Skip to content

With every new school year comes new challenges for students, teachers, and families, and this year is certainly no different. As schools begin their 2020–21 academic year—either fully remote, fully in-person, or a combination of the two—many employers are wondering how new school arrangements may affect their employees’ entitlement to paid leave under the Families First Coronavirus Response Act (“FFCRA”). By now, we are all aware that employees are entitled FFCRA leave when they need to care for a child whose school or childcare is closed or otherwise unavailable due to COVID-19 and no other suitable childcare is available. But what happens when schools are open, but children can only attend certain days? What if the school makes them quarantine after potential exposure? What if the school gives the option of in-person or remote learning? Below are some common scenarios and an explanation of how FFCRA rights are affected.
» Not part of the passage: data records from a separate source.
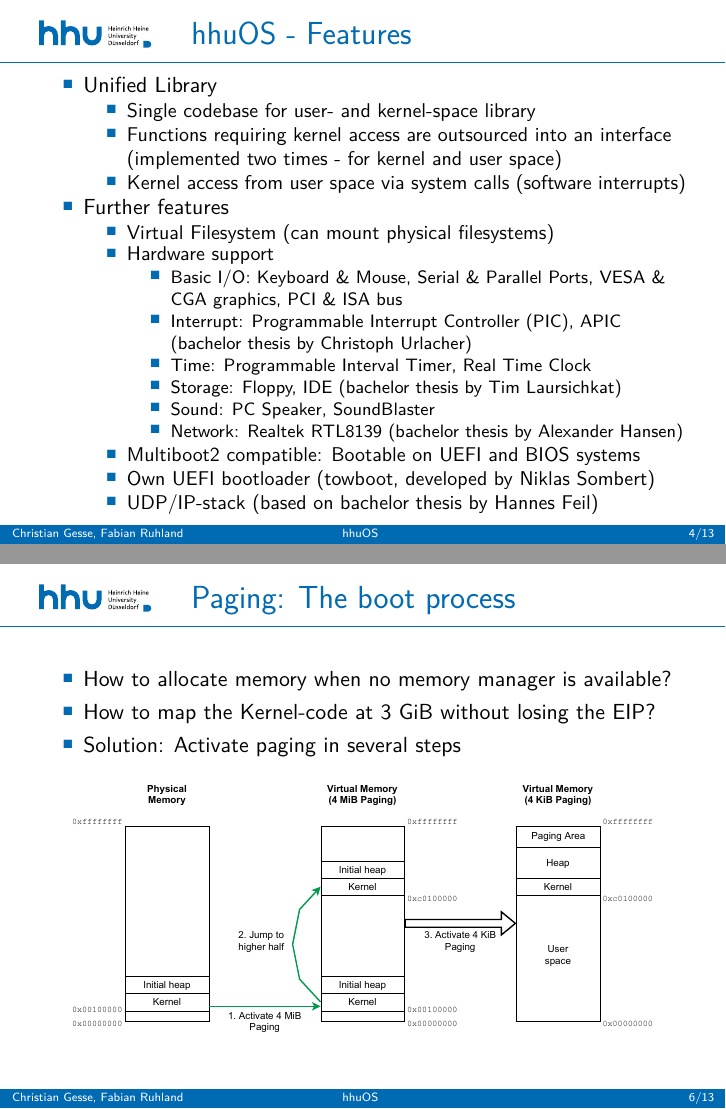
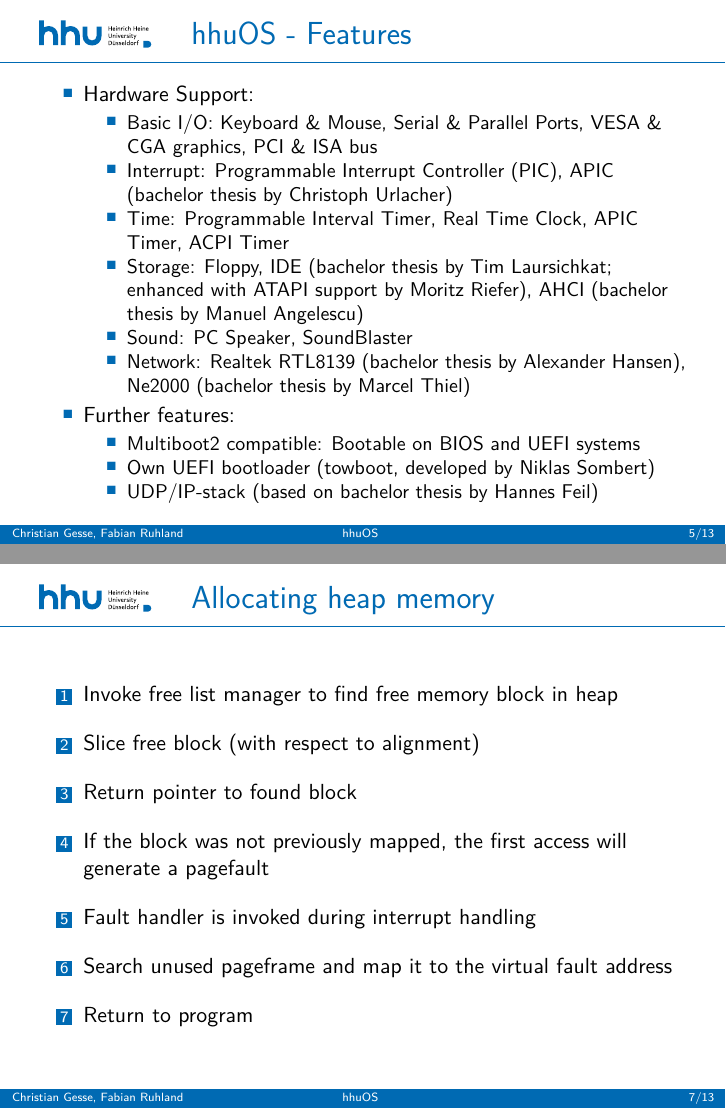
Before and after one commit to hhuOS/Slides, LaTeX slides (presentation.tex, which reads sections/introduction.tex, sections/memory.tex): pages 6 and 9 of 17 before the commit and pages 5 and 7 of 14 after it, joined at a grey line. Compiled offline with pdfLaTeX.

Commit message:
Upate slides for 2024

```diff
--- a/presentation.tex
+++ b/presentation.tex
@@ -112,7 +112,7 @@
 \AtBeginEnvironment{terminalblock}{\color{white}}
 
 \title{hhuOS}
-\date{13.07.2023\\Institute of Computer Science \\Heinrich Heine University Düsseldorf}
+\date{18.07.2024\\Institute of Computer Science \\Heinrich Heine University Düsseldorf}
 \author{Christian Gesse, Fabian Ruhland}
 \institute{}
 
--- a/sections/introduction.tex
+++ b/sections/introduction.tex
@@ -38,18 +38,7 @@
 				\item Functions requiring kernel access are outsourced into an interface (implemented two times - for kernel and user space)
 				\item Kernel access from user space via system calls (software interrupts)
 			\end{itemize}
-			\pause
-			\item Further features
+			\vspace{1.0em}
+			\item Filesystem
 			\begin{itemize}
 				\item Virtual Filesystem (can mount physical filesystems)
-				\item Hardware support
-					\begin{itemize}
-						\item Basic I/O: Keyboard \& Mouse, Serial \& Parallel Ports, VESA \& CGA graphics, PCI \& ISA bus
-						\item Interrupt: Programmable Interrupt Controller (PIC), APIC (bachelor thesis by Christoph Urlacher)
-						\item Time: Programmable Interval Timer, Real Time Clock
-						\item Storage: Floppy, IDE (bachelor thesis by Tim Laursichkat)
-						\item Sound: PC Speaker, SoundBlaster
-						\item Network: Realtek RTL8139 (bachelor thesis by Alexander Hansen)
-					\end{itemize}
-				\item Multiboot2 compatible: Bootable on UEFI and BIOS systems
-				\item Own UEFI bootloader (towboot, developed by Niklas Sombert)
@@ -56,3 +51,18 @@
+	\begin{frame}{hhuOS - Features}
+		\begin{itemize}
+			\item Hardware Support:
+			\begin{itemize}
+				\item Basic I/O: Keyboard \& Mouse, Serial \& Parallel Ports, VESA \& CGA graphics, PCI \& ISA bus
+				\item Interrupt: Programmable Interrupt Controller (PIC), APIC (bachelor thesis by Christoph Urlacher)
+				\item Time: Programmable Interval Timer, Real Time Clock, APIC Timer, ACPI Timer
+				\item Storage: Floppy, IDE (bachelor thesis by Tim Laursichkat; enhanced with ATAPI support by Moritz Riefer), AHCI (bachelor thesis by Manuel Angelescu)
+				\item Sound: PC Speaker, SoundBlaster
+				\item Network: Realtek RTL8139 (bachelor thesis by Alexander Hansen), Ne2000 (bachelor thesis by Marcel Thiel)
+			\end{itemize}
+			\item Further features:
+			\begin{itemize}
+				\item Multiboot2 compatible: Bootable on BIOS and UEFI systems
+				\item Own UEFI bootloader (\href{https://github.com/hhuOS/towboot}{towboot}, developed by Niklas Sombert)
 				\item UDP/IP-stack (based on bachelor thesis by Hannes Feil)
 			\end{itemize}
 		\end{itemize}
--- a/sections/memory.tex
+++ b/sections/memory.tex
@@ -11,22 +11,22 @@
 	\end{itemize}
 \end{frame}
 
-\begin{frame}{Paging: The boot process}
-	\begin{itemize}
-		\item How to allocate memory when no memory manager is available?
-		\item How to map the Kernel-code at 3 GiB without losing the EIP?
-		\item Solution: Activate paging in several steps
-	\end{itemize}
-	\pause
-	\begin{figure}
-		\includegraphics[width=0.9\textwidth]{img/paging}
-	\end{figure}
-\end{frame}
+%\begin{frame}{Paging: The boot process}
+%	\begin{itemize}
+%		\item How to allocate memory when no memory manager is available?
+%		\item How to map the Kernel-code at 3 GiB without losing the EIP?
+%		\item Solution: Activate paging in several steps
+%	\end{itemize}
+%	\pause
+%	\begin{figure}
+%		\includegraphics[width=0.9\textwidth]{img/paging}
+%	\end{figure}
+%\end{frame}
 
 \begin{frame}{Allocating heap memory}
 	\begin{enumerate}
 		\setlength\itemsep{1em}
-		\item Invoke Free list manager to find free memory block in heap
+		\item Invoke free list manager to find free memory block in heap
 		\item Slice free block (with respect to alignment)
 		\item Return pointer to found block
 		\item If the block was not previously mapped, the first access will generate a pagefault
```
Also changed, not shown: sections/filesystem.tex (+1 -1 lines), sections/game.tex (+7 -6 lines), presentation.pdf, sections/introduction.tex (14 more changed lines), sections/memory.tex (4 more changed lines).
Mandatory Hybrid In-Person and Remote Learning Schools

Many schools across the country are utilizing both in-person and remote instruction for the 2020–21 school year. An employee’s entitlement to FFCRA leave in this type of arrangement is nuanced. If the child is not permitted to attend school on certain days of the week, and the employee needs to care for the child on the remote-learning days and no other suitable person is available to do so, then the employee would be entitled to FFCRA leave. In this situation, the school is effectively “closed” on the days the child is not permitted to attend.

Optional Hybrid In-Person and Remote Learning Schools

Some schools are providing families the option to attend class in person, remotely, or a combination of the two. In this situation, the employee would not be entitled to paid leave on the days the employee is choosing to keep the child home to learn remotely. However, if the child is home from school and learning remotely because the school has required that the child stay home and self-isolate for some reason relating to COVID-19, then the school is effectively “closed” for purposes of the FFCRA, and the employee may be entitled to paid leave.

Starting Fully Remote, but May Transition to In-Person

If an employee’s child’s school is not offering in-person learning, and the employee must care for the child during the school day and no other suitable childcare is available, then the employee is entitled to paid leave under the FFCRA. However, if/when the school re-opens and in-person learning becomes available, the employee would no longer be eligible for paid leave under the FFCRA leave on the days in-person learning was available to the child.

Thompson Coe and myHRgenius Tip of the Week is not intended as a solicitation, does not constitute legal advice, and does not establish an attorney-client relationship.


Subscribe to myHRgenius for unlimited expert help.

Find out more about the program and subscribe today.

Learn More

Related People

Kevin M. Mosher

Kevin M. Mosher


Related Resources